Part one: From Poipet to Siem Reap
Don't believe what most guidebooks say about the hell-ride from
the Thailand border of Aranyaprathet to Siem Reap, Cambodia. I can
only say that their accounts are massively exaggerated. That is,
unless you choose to tuck yourself at the back of a minivan, or
worse still on a pick-up truck together with at least six other
backpackers and do the whole journey from Bangkok all the way to
Siem Reap (within the vicinity of Angkor) in a day.
As claimed by some of the tour agents operating at Khaosan Road,
Bangkok, they offer a straight trip for 600 or 650 baht (I asked
another tour operator just around Hualumphong Railway Station and
she quoted 800 baht), the transport leaving at 7am, reaching Siem
Reap at 6pm.
But speaking to people who have actually done the trip easily justify
my point of not going for this deal. They reached Siem Reap at 9pm,
Instead, we broke the journey up. We took the third class commuter
train from Hualumphong (which left at around 1pm, 48 baht) and stayed
one night at Aranyaprathet.
No doubt you have nothing much to do there, but it's still a nice
town to replenish supplies before heading into Cambodia proper.
Siam Guesthouse, 300 meters away from the railway station (turn
left onto the main road after you come out of the station), is new
and cheap (one single for 150 baht), and gives out a basic map to
navigate you to some grub.
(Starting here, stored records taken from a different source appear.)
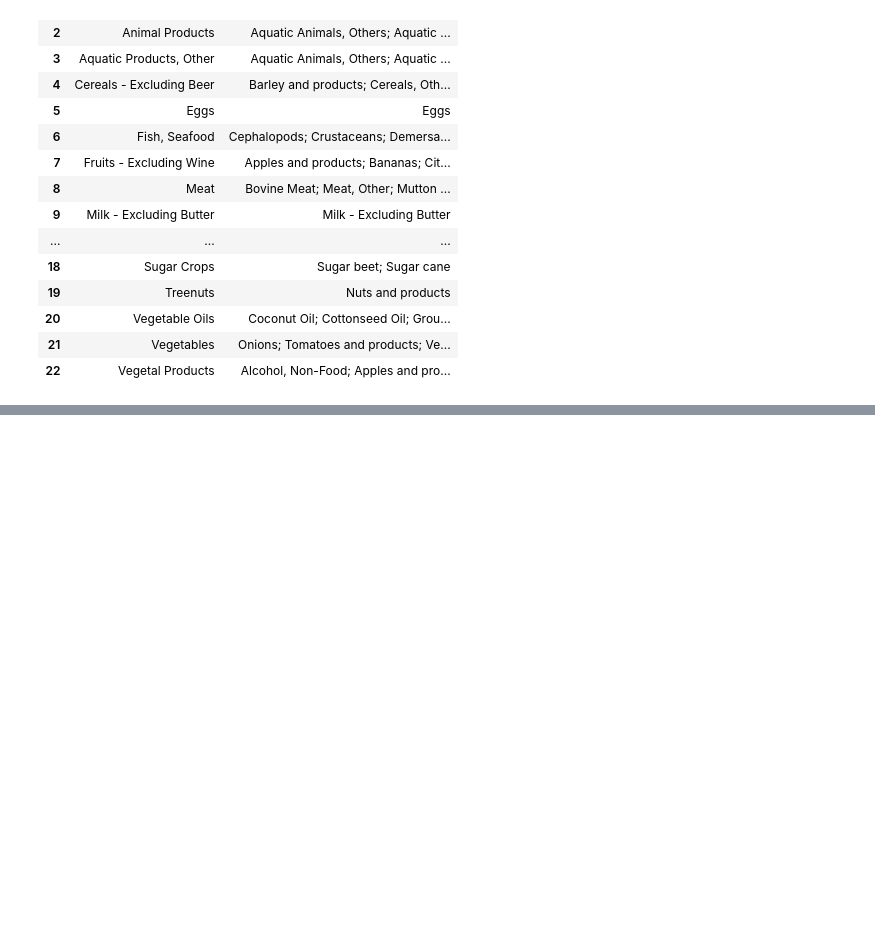
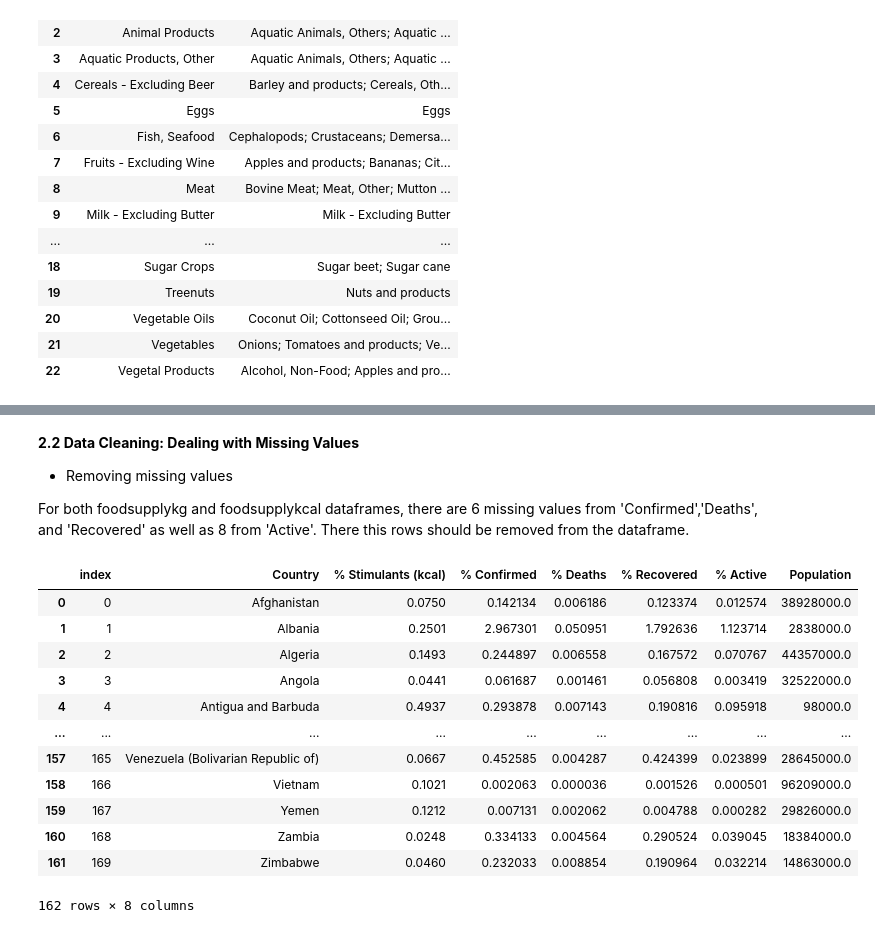
Before and after one commit to data301-2021-summer2/project-group28-project, a Jupyter notebook: analysis/YuenYee/Milestone2.ipynb, the cells around one changed output, grey strips where cells are left out. Drawn from its saved outputs; the diff is of its cells as text; code cells hidden in the pictures; blank space fills up the shorter version.

```diff
--- a/analysis/YuenYee/Milestone2.ipynb
+++ b/analysis/YuenYee/Milestone2.ipynb
@@ -119,0 +157,24 @@ dtype: int64
+# %% [markdown]
+**2.2 Data Cleaning: Dealing with Missing Values**
+
+- Removing missing values
+
+For both foodsupplykg and foodsupplykcal dataframes, there are 6 missing values from 'Confirmed','Deaths', and 'Recovered' as well as 8 from 'Active'. There this rows should be removed from the dataframe.
+# %%
+foodsupplykg_cleaned = foodsupplykg_cleaned.dropna().reset_index()
+foodsupplykcal_cleaned = foodsupplykcal_cleaned.dropna().reset_index()
+foodsupplykcal_cleaned
+# %% [output]
+|  | index | Country | % Stimulants (kcal) | % Confirmed | % Deaths | % Recovered | % Active | Population |
+| 0 | 0 | Afghanistan | 0.0750 | 0.142134 | 0.006186 | 0.123374 | 0.012574 | 38928000.0 |
+| 1 | 1 | Albania | 0.2501 | 2.967301 | 0.050951 | 1.792636 | 1.123714 | 2838000.0 |
+| 2 | 2 | Algeria | 0.1493 | 0.244897 | 0.006558 | 0.167572 | 0.070767 | 44357000.0 |
+| 3 | 3 | Angola | 0.0441 | 0.061687 | 0.001461 | 0.056808 | 0.003419 | 32522000.0 |
+| 4 | 4 | Antigua and Barbuda | 0.4937 | 0.293878 | 0.007143 | 0.190816 | 0.095918 | 98000.0 |
+| ... | ... | ... | ... | ... | ... | ... | ... | ... |
+| 157 | 165 | Venezuela (Bolivarian Republic of) | 0.0667 | 0.452585 | 0.004287 | 0.424399 | 0.023899 | 28645000.0 |
+| 158 | 166 | Vietnam | 0.1021 | 0.002063 | 0.000036 | 0.001526 | 0.000501 | 96209000.0 |
+| 159 | 167 | Yemen | 0.1212 | 0.007131 | 0.002062 | 0.004788 | 0.000282 | 29826000.0 |
+| 160 | 168 | Zambia | 0.0248 | 0.334133 | 0.004564 | 0.290524 | 0.039045 | 18384000.0 |
+| 161 | 169 | Zimbabwe | 0.0460 | 0.232033 | 0.008854 | 0.190964 | 0.032214 | 14863000.0 |
+162 rows × 8 columns
```
Also changed, not shown: parts of 24 cells of this notebook.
Significantly populated by Chinese descendents,
I was pleasantly surprised to be able to speak my native tongue
with a shopkeeper in town.
The catch to breaking up the trip is finding transport once you
reach Poipet to Siem Reap. It really pays if you are in a group.
By the time we (the three stooges from Singapore) were at the Cambodian
customs, we were joined by a 65-year-old Washington-based German
named Gunter, two Norwegian girls and a San Francisco-based Japanese
While waiting for the others to pass through the customs, Gunter
came up with a brilliant idea to have me sneak pass the few touts
cornering us, to see whether we can find a better bargain somewhere.
Suddenly, a young Cambodian man rushed up to me and asked me where
I was going. I lied, saying I just wanted to loiter around the market.
Of course, he knew I was full of bullshit, and I knew he would know.
But then, he begun his mad ranting in barely comprehensible English.
'Heroin' was the word that I caught him repeating.
I told him I did not do heroin. Again, he rambled on agitatedly
and I finally made out the gist.
He meant to tell me there were a lot of Cambodians on heroin and
I should stick with him to be safe. I figured he would say anything
to earn my fare. Meanwhile, another Cambodian offered to take me
to Siem Reap on a minivan at a cheaper rate. The two guys started
abusing (I think) each other.
After being 'ushered' back to the group at the customs, we managed
to do the trip in four hours for USD$5 each. There were two more
Japanese tucked into the minivan with us who had paid USD$26 together.
Gunter remarked that the Japanese does not have any concept of budget